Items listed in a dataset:
####
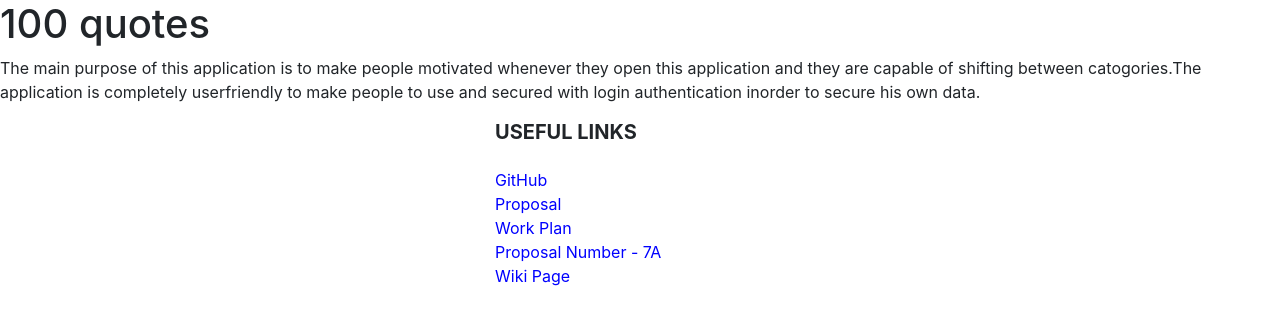
After one commit to harshakurra123/quotes, a Django app: template templates/about.html in a window 1280 px wide. The commit adds this page. Shown: the top 325 px of the page. Run offline with Django 3.2, Linux system fonts and the light colour scheme; the template is opened without the code that fills it, so the values that code supplies are empty; some libraries are stand-ins or nearby versions.

Commit message:
new html page addedc

```diff
--- /dev/null
+++ b/templates/about.html
@@ -0,0 +1,67 @@
+<!DOCTYPE html>
+<html>
+<head>
+<title>ABOUT</title>
+<link rel="shortcut icon" type="image/x-icon" href="https://raw.githubusercontent.com/harshakurra123/Smile-Maker/main/images/favicon.ico" />
+<meta charset="utf-8">
+<meta name="viewport" content="width=device-width, initial-scale=1">
+<link rel="stylesheet" href="https://maxcdn.bootstrapcdn.com/bootstrap/4.5.2/css/bootstrap.min.css">
+<script src="https://ajax.googleapis.com/ajax/libs/jquery/3.5.1/jquery.min.js"></script>
+<script src="https://cdnjs.cloudflare.com/ajax/libs/popper.js/1.16.0/umd/popper.min.js"></script>
+<script src="https://maxcdn.bootstrapcdn.com/bootstrap/4.5.2/js/bootstrap.min.js"></script>
+</head>
+</head>
+<body>
+    <style>
+        a:link {
+          color: blue;
+          background-color: transparent;
+          text-decoration: none;
+        }
+        a:visited {
+          color: blueviolet;
+          background-color: transparent;
+          text-decoration: none;
+        }
+        a:hover {
+          color: red;
+          background-color: transparent;
+          text-decoration: underline;
+        }
+        a:active {
+          color: rgb(240, 160, 11);
+          background-color: transparent;
+          text-decoration: underline;
+        }
+        </style>
+
+<h1> 100 quotes </h1>
+<p>    The main purpose of this application is to make people motivated whenever they open this application and they are capable of shifting between catogories.The application is completely userfriendly to make people to use and secured with login authentication inorder to secure his own data.
+</p>
+<div class="col-md-3 mx-auto ">
+
+    <!-- Links -->
+    <h5 class="font-weight-bold text-uppercase mt-3 mb-4">USEFUL LINKS</h5>
+
+    <ul class="list-unstyled">
+        <li>
+            <a href="https://github.com/harshakurra123/Smile-Maker"target="_blank">GitHub</a>
+        </li>
+        <li>
+            <a href="https://github.com/harshakurra123/Smile-Maker/blob/main/Proposal.md"target="_blank">Proposal</a>
+        </li>
+        <li>
+            <a href="https://github.com/harshakurra123/Smile-Maker/projects/1"target="_blank">Work Plan</a>
+        </li>
+        <li>
+            <a href="https://github.com/harshakurra123/quotes/blob/main/rfp.md"target="_blank">Proposal Number - 7A</a>
+        </li>
+        <li>
+            <a href="https://github.com/harshakurra123/quotes/wiki"target="_blank">Wiki Page</a>
+        </li>
+    </ul>
+
+</div>
+
+
+</body>
--- a/templates/index.html
+++ b/templates/index.html
@@ -25,7 +25,7 @@
                     <a class="nav-link" href="#">Jokes</a>
                 </li>
                 <li class="nav-item">
-                    <a class="nav-link disabled" href="#">about</a>
+                    <a class="nav-link disabled" href="#">About</a>
                 </li>
 
             </ul>
@@ -88,6 +88,9 @@
                     <li>
                         <a href="#!">Proposal Number - 7A</a>
                     </li>
+                    <li>
+                        <a href="https://github.com/harshakurra123/quotes/wiki">Wiki Page</a>
+                    </li>
                 </ul>
 
             </div>
```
####
■ **THE TASK**:
In the entries, find every line holding "html" and copy it.

■ **TASK OUTPUT**:
After one commit to harshakurra123/quotes, a Django app: template templates/about.html in a window 1280 px wide. The commit adds this page. Shown: the top 325 px of the page. Run offline with Django 3.2, Linux system fonts and the light colour scheme; the template is opened without the code that fills it, so the values that code supplies are empty; some libraries are stand-ins or nearby versions.
new html page addedc
+++ b/templates/about.html
+<!DOCTYPE html>
+<html>
--- a/templates/index.html
+++ b/templates/index.html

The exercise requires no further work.